***** Records supplied *****
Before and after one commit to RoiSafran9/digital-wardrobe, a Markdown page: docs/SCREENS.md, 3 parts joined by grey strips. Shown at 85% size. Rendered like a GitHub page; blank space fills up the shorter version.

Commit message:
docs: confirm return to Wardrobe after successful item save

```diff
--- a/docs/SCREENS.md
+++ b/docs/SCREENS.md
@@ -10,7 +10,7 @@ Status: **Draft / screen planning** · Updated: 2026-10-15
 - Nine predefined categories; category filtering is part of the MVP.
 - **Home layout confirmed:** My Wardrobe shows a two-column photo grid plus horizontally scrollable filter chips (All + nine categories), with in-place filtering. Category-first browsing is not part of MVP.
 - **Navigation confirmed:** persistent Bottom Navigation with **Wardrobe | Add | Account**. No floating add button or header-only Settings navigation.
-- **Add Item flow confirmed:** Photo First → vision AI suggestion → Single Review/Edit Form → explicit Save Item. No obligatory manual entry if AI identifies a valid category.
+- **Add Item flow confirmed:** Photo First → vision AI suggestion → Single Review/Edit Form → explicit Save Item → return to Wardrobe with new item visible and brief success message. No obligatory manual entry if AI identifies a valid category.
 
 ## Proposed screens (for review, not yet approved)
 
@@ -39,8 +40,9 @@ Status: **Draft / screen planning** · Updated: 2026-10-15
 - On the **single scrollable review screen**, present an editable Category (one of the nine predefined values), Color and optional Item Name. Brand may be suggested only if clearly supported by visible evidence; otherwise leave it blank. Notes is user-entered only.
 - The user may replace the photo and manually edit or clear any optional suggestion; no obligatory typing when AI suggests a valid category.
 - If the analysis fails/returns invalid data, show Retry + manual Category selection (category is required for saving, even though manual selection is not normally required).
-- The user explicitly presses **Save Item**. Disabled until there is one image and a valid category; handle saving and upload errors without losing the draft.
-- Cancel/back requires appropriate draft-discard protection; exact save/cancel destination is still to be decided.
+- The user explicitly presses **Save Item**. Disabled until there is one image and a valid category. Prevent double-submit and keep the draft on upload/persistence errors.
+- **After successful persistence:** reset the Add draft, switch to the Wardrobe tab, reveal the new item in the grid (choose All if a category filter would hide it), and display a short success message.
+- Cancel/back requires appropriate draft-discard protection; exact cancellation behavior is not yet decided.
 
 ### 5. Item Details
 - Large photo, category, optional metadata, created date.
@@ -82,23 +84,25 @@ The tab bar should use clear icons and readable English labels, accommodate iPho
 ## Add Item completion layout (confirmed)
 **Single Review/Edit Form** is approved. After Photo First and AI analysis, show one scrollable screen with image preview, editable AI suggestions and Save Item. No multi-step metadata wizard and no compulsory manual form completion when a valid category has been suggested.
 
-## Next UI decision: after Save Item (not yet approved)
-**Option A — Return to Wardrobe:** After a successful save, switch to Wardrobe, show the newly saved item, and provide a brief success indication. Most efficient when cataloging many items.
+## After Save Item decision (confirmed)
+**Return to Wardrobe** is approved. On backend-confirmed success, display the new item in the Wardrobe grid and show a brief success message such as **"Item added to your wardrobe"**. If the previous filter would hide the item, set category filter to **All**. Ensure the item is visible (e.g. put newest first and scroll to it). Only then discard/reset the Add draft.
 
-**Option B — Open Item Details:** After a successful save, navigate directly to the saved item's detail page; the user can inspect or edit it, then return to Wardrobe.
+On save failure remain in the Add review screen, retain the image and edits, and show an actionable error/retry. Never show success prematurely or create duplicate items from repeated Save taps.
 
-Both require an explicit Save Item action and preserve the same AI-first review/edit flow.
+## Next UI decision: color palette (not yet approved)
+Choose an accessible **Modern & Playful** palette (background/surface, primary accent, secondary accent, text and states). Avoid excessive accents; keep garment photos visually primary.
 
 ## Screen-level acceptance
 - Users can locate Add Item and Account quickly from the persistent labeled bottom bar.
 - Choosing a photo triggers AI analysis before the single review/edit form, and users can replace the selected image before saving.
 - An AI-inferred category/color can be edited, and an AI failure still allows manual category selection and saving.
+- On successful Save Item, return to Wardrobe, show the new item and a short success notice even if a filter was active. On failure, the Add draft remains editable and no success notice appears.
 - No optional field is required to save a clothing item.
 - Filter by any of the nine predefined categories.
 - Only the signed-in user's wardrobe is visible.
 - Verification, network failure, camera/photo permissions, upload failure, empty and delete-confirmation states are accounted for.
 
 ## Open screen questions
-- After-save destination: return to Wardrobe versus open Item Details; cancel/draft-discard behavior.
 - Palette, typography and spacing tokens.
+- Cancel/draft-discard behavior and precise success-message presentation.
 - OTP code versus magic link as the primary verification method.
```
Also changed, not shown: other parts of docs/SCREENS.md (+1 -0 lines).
*****
* _How to complete this task_
Using the entries above, work out the number of lines that hold the word "behavior" and write it with no other words.

* _Response area_
3